Brief: Bring together every line in the data that includes "androidx".

(Edit tracking data)
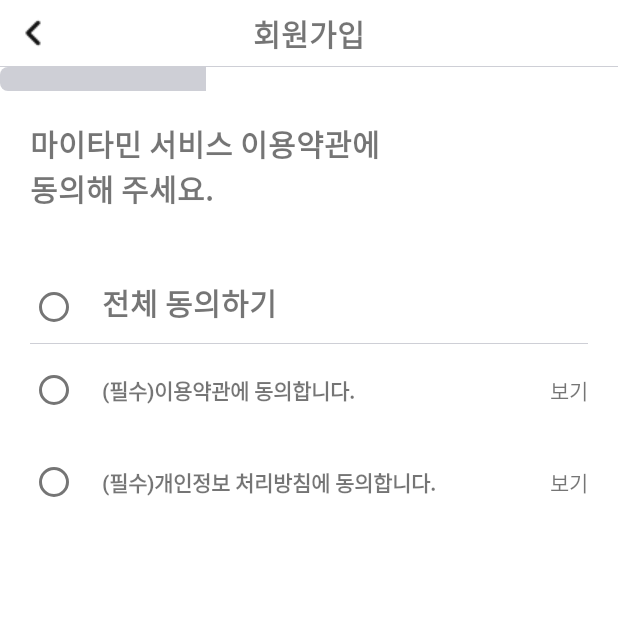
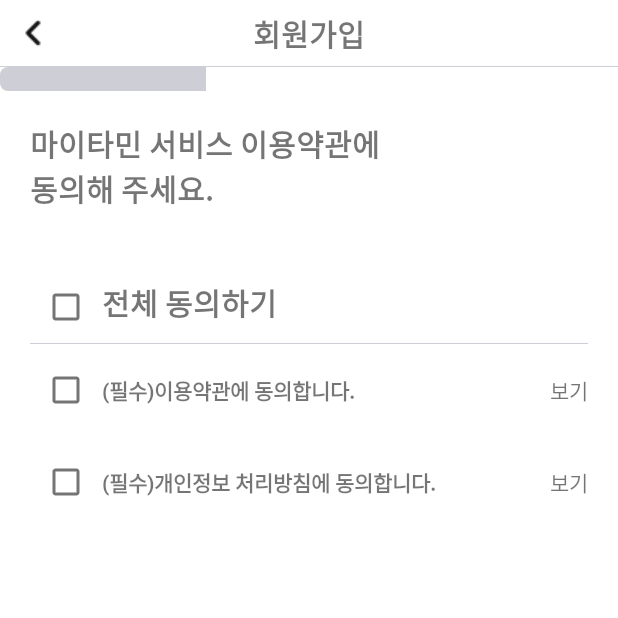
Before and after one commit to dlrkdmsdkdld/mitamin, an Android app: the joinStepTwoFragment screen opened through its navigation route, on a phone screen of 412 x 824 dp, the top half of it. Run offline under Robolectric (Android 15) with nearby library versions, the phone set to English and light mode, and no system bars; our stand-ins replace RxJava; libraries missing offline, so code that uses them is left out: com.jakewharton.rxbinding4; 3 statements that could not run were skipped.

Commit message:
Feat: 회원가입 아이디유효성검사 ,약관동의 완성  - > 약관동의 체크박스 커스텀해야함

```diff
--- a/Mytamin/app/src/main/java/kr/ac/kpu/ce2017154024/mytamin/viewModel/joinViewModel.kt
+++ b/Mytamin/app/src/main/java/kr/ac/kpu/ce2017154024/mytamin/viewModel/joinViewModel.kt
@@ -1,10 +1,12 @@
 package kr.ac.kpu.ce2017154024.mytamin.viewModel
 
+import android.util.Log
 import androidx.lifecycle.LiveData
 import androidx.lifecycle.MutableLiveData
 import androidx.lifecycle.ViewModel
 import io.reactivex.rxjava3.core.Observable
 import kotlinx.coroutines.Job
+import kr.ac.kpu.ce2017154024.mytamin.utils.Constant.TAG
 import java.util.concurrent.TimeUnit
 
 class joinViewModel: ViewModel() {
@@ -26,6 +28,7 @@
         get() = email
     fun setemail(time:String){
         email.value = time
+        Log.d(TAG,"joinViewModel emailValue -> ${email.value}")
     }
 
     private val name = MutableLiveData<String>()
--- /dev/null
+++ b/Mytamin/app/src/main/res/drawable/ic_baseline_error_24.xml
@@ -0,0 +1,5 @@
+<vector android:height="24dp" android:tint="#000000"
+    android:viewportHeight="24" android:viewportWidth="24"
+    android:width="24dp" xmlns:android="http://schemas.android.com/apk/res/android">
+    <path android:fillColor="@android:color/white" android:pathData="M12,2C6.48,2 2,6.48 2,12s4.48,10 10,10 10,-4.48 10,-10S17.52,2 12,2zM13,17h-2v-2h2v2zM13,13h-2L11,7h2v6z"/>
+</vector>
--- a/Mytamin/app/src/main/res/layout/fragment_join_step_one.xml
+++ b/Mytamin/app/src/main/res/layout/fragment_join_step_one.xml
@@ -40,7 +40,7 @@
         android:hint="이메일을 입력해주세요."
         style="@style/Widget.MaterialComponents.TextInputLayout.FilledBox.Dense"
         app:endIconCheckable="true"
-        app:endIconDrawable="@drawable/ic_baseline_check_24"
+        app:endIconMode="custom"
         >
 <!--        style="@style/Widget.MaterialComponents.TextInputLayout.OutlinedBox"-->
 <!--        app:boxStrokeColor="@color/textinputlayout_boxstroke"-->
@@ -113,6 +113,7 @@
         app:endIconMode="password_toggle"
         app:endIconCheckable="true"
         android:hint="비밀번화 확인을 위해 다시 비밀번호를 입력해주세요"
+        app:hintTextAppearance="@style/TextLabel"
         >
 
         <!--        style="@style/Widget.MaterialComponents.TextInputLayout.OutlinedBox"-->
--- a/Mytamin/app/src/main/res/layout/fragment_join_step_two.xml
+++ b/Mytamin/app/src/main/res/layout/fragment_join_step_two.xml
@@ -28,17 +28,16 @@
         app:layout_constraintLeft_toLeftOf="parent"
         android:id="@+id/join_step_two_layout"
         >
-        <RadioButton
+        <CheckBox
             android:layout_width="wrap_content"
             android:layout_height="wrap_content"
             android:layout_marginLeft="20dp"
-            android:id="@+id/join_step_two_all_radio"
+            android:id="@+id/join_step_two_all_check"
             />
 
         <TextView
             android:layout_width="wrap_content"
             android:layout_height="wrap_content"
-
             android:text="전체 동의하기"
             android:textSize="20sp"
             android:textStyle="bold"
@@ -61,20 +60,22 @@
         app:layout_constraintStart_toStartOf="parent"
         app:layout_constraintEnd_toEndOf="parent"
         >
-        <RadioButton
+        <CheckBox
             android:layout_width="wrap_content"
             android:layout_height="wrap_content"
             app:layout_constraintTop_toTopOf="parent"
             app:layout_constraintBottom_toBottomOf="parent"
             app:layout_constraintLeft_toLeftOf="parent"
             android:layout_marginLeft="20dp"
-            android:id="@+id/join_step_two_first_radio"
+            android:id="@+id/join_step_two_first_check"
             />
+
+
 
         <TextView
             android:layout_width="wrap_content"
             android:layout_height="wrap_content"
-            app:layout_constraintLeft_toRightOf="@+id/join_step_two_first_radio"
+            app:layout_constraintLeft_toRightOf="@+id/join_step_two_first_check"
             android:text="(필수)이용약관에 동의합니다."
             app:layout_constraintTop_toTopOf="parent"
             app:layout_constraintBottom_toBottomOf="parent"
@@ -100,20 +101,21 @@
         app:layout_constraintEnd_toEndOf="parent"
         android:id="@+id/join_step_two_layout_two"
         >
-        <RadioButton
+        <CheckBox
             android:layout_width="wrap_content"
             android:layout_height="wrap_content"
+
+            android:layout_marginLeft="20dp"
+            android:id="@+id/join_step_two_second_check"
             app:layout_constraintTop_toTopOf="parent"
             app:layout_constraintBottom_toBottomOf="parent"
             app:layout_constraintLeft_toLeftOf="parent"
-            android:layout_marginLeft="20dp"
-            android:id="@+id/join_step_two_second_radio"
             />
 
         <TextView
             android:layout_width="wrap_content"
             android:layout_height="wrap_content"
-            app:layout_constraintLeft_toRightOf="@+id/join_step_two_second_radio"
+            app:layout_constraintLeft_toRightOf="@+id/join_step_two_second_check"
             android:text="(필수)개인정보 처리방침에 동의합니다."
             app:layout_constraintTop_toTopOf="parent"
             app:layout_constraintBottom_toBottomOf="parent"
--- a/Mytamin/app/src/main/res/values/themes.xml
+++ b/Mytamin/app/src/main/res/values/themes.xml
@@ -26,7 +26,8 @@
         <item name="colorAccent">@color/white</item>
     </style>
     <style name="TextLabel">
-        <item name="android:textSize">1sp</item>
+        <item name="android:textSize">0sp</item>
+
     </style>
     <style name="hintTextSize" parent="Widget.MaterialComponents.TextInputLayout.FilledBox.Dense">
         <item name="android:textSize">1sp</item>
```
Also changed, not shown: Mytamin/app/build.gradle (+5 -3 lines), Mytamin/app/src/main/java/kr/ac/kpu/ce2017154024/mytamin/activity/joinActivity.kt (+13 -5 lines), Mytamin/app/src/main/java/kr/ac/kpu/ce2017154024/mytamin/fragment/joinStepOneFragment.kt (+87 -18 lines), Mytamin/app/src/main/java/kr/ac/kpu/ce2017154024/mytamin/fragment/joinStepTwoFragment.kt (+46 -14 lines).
---
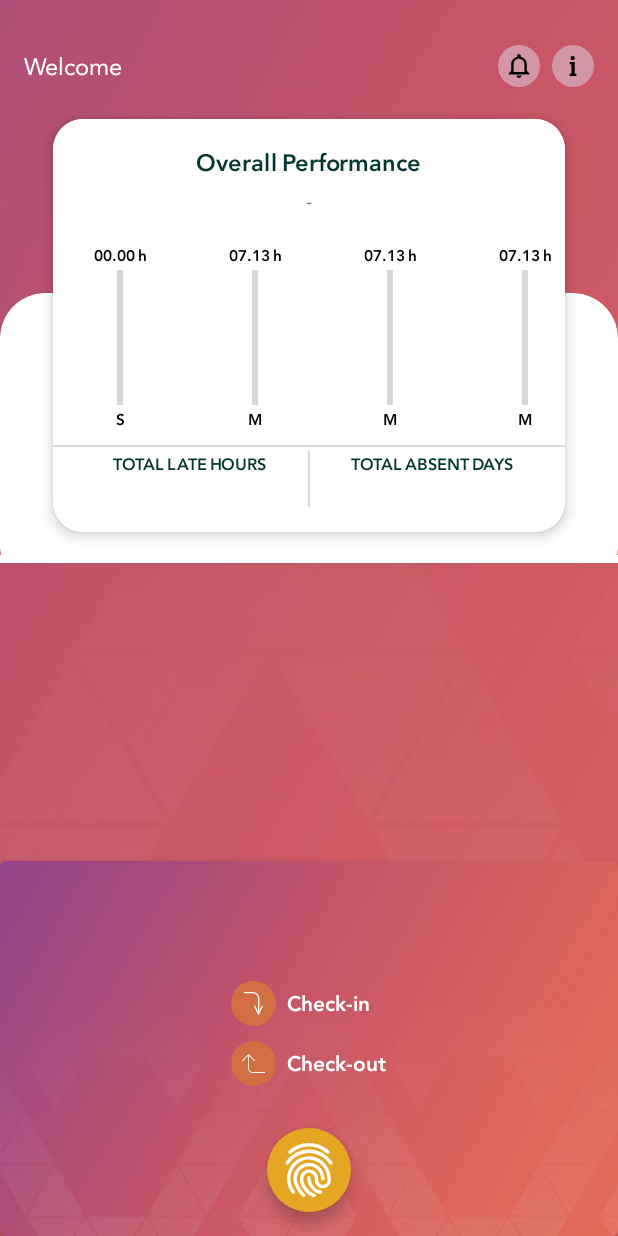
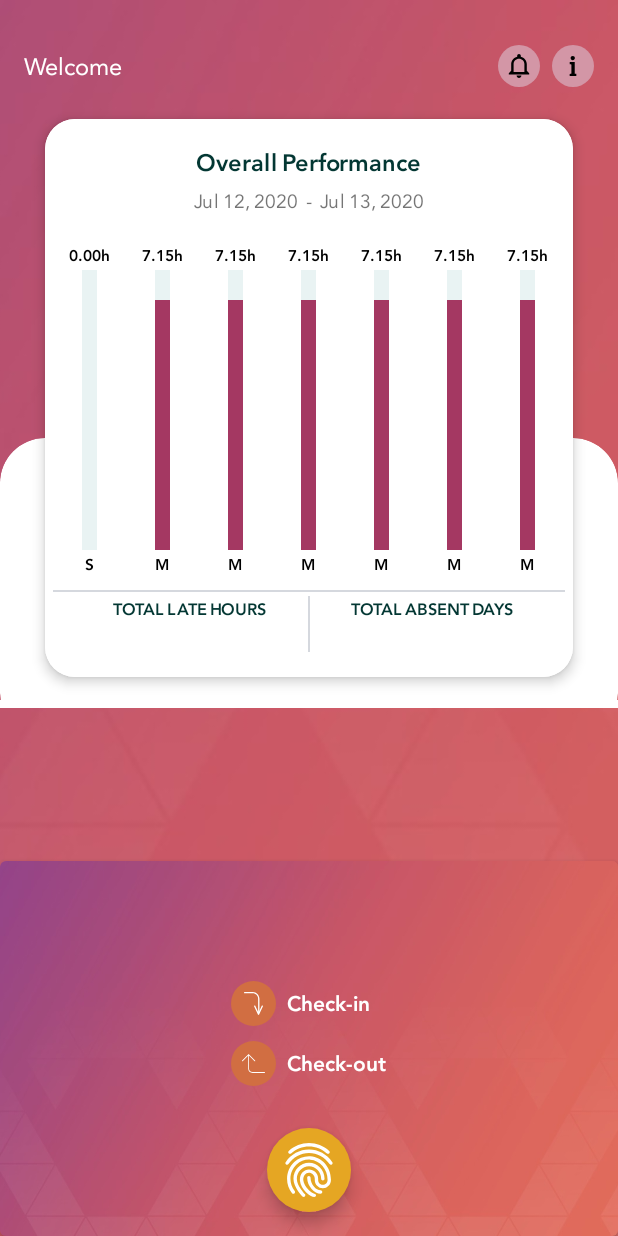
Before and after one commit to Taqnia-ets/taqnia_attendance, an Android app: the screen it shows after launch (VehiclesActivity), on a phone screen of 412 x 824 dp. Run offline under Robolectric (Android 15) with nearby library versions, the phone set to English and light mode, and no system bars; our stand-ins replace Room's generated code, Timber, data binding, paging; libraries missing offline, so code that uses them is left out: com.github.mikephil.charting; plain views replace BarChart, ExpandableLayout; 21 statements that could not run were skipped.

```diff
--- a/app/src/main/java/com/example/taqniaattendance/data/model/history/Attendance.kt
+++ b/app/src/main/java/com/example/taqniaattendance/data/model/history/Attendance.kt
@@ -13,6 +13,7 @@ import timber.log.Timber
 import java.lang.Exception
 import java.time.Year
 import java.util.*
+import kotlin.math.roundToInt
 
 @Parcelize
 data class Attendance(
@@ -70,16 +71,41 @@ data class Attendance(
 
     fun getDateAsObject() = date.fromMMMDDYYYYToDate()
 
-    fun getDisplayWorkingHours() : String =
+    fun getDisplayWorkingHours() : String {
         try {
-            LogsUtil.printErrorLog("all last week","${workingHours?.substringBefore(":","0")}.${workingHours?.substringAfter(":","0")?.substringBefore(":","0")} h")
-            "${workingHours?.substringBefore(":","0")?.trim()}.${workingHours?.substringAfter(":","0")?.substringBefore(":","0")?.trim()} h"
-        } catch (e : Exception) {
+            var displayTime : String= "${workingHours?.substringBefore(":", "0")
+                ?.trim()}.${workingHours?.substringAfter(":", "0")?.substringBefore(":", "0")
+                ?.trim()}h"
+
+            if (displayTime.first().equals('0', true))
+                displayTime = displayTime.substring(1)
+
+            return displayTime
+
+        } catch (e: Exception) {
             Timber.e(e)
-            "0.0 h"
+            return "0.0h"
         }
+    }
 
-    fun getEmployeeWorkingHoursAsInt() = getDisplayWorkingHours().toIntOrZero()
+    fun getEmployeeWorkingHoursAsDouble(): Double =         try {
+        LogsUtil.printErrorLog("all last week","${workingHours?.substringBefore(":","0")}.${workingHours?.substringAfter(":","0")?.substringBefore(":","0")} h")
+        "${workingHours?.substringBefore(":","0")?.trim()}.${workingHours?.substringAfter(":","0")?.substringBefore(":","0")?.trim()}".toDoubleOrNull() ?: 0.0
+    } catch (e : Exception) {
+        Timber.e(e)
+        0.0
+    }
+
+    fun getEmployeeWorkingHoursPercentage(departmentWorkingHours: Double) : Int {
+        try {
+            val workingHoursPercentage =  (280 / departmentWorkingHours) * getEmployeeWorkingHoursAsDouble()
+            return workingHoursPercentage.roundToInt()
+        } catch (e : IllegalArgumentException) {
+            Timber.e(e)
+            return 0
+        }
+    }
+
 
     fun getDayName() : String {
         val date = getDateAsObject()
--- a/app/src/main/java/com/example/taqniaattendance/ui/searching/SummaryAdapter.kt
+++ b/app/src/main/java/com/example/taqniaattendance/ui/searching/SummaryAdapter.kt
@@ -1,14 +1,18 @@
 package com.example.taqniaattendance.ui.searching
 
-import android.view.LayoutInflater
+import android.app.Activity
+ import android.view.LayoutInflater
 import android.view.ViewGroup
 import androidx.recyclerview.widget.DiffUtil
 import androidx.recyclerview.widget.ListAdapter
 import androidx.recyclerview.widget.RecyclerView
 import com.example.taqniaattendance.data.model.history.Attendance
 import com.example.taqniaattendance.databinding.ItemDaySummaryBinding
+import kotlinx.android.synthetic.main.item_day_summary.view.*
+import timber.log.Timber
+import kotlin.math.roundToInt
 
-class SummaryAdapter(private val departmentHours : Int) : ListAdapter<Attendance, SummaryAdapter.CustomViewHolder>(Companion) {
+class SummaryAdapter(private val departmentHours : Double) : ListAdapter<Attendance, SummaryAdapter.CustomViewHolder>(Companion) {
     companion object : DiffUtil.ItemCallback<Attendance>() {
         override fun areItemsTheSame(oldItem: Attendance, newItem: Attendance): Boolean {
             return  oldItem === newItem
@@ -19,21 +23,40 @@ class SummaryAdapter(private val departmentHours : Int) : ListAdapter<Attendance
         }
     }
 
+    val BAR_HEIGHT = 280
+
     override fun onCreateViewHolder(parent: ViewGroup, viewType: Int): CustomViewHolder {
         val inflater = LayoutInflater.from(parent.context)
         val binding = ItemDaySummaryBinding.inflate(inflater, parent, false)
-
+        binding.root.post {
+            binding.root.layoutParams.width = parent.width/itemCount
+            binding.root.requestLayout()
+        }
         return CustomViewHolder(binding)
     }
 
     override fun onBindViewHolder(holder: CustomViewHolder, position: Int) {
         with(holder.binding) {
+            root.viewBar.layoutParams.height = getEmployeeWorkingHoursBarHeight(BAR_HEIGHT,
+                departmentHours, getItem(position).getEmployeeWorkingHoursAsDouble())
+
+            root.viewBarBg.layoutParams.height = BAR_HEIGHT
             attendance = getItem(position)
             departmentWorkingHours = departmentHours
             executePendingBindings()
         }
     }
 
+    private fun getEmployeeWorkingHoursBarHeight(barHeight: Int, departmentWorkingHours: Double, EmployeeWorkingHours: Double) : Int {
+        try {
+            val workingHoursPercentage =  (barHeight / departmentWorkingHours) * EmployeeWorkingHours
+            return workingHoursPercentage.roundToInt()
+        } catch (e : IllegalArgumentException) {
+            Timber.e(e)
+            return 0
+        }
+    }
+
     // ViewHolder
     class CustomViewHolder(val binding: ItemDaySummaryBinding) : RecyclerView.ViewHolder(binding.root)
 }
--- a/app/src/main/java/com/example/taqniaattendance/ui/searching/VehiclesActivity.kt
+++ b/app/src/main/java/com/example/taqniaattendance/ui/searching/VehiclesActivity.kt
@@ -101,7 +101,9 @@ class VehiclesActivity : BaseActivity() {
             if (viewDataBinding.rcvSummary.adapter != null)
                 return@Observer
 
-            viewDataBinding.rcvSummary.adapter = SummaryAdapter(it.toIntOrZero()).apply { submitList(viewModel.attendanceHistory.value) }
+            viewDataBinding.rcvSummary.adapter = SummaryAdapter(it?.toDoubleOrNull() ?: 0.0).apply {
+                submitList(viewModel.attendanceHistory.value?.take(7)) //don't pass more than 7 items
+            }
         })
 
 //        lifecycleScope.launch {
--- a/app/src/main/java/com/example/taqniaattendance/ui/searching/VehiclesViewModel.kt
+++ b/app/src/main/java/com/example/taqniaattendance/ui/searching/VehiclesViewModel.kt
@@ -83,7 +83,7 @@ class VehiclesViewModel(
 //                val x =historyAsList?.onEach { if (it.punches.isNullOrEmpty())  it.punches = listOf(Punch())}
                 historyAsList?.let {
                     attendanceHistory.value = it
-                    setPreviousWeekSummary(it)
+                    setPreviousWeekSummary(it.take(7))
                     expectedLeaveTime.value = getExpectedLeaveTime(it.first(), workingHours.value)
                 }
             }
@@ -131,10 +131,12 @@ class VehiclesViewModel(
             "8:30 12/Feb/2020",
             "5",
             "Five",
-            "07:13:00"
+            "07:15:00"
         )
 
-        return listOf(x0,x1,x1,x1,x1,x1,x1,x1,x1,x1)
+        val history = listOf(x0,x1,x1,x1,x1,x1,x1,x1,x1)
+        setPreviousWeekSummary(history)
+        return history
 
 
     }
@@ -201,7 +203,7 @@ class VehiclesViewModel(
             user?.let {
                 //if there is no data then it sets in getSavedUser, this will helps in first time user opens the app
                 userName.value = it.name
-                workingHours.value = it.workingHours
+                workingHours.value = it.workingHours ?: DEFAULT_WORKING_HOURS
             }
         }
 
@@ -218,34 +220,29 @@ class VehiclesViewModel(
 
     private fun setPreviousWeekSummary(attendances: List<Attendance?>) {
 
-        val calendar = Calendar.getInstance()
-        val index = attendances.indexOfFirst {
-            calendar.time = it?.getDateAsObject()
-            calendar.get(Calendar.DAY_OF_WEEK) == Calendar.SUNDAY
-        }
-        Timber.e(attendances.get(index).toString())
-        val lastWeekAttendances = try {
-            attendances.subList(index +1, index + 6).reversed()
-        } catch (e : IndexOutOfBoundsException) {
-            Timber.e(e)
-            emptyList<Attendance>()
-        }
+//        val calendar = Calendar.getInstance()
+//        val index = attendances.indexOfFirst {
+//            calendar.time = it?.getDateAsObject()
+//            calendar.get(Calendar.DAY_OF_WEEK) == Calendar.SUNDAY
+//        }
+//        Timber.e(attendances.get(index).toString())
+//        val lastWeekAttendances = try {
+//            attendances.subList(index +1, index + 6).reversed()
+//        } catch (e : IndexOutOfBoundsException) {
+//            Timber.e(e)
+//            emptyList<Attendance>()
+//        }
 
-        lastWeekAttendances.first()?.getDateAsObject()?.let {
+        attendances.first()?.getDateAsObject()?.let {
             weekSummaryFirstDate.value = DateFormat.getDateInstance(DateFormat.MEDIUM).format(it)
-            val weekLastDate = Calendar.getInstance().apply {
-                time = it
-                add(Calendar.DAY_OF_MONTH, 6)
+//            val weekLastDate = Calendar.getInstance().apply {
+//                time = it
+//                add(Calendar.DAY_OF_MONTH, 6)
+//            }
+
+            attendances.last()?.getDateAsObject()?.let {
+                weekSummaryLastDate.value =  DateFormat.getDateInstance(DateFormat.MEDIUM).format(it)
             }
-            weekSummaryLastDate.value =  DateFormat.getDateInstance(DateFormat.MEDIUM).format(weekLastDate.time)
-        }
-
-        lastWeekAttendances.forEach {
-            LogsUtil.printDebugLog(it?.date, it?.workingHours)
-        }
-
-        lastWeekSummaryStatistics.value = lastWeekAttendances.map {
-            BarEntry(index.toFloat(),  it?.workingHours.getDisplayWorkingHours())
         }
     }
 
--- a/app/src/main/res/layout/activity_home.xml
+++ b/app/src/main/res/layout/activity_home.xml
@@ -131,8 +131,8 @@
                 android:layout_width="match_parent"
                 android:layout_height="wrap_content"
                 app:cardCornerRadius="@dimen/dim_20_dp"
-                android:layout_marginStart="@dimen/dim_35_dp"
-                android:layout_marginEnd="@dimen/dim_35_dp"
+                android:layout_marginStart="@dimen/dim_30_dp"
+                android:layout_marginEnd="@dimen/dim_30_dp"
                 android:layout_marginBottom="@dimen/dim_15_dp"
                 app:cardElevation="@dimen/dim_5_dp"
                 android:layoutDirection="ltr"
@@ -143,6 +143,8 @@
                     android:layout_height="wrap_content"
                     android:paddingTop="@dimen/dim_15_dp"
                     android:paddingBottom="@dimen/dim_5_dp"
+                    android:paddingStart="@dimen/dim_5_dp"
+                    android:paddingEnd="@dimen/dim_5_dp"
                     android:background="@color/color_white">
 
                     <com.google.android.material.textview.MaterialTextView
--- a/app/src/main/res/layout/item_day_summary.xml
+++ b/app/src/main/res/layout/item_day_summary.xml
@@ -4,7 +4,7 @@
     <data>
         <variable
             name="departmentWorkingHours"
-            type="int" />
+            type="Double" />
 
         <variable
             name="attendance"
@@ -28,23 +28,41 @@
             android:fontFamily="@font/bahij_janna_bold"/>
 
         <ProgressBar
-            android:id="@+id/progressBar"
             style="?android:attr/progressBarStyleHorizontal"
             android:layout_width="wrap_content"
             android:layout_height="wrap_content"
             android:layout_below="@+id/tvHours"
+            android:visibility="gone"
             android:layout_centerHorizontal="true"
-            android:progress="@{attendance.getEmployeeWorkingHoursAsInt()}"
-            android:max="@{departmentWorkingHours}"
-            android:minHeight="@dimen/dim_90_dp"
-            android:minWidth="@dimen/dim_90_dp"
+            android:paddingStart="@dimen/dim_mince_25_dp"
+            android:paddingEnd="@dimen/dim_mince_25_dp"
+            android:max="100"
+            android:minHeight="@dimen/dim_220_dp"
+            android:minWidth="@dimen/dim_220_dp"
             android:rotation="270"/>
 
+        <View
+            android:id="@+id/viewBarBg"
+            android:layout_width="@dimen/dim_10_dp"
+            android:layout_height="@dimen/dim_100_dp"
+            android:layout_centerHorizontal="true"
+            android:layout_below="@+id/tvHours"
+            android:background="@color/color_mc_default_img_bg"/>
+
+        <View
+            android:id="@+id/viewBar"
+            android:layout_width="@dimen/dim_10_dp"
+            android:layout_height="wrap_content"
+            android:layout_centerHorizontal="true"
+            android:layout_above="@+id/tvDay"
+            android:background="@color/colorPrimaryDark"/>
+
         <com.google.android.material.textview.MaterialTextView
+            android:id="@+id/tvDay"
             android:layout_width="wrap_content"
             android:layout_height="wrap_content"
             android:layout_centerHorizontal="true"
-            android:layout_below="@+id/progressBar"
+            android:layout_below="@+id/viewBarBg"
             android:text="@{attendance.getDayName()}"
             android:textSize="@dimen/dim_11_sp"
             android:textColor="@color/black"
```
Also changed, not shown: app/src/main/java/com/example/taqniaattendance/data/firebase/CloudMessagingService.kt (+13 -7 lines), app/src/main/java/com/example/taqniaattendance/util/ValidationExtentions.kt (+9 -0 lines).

Answer to the exercise:
 import androidx.lifecycle.LiveData
 import androidx.lifecycle.MutableLiveData
 import androidx.lifecycle.ViewModel
 import androidx.recyclerview.widget.DiffUtil
 import androidx.recyclerview.widget.ListAdapter
 import androidx.recyclerview.widget.RecyclerView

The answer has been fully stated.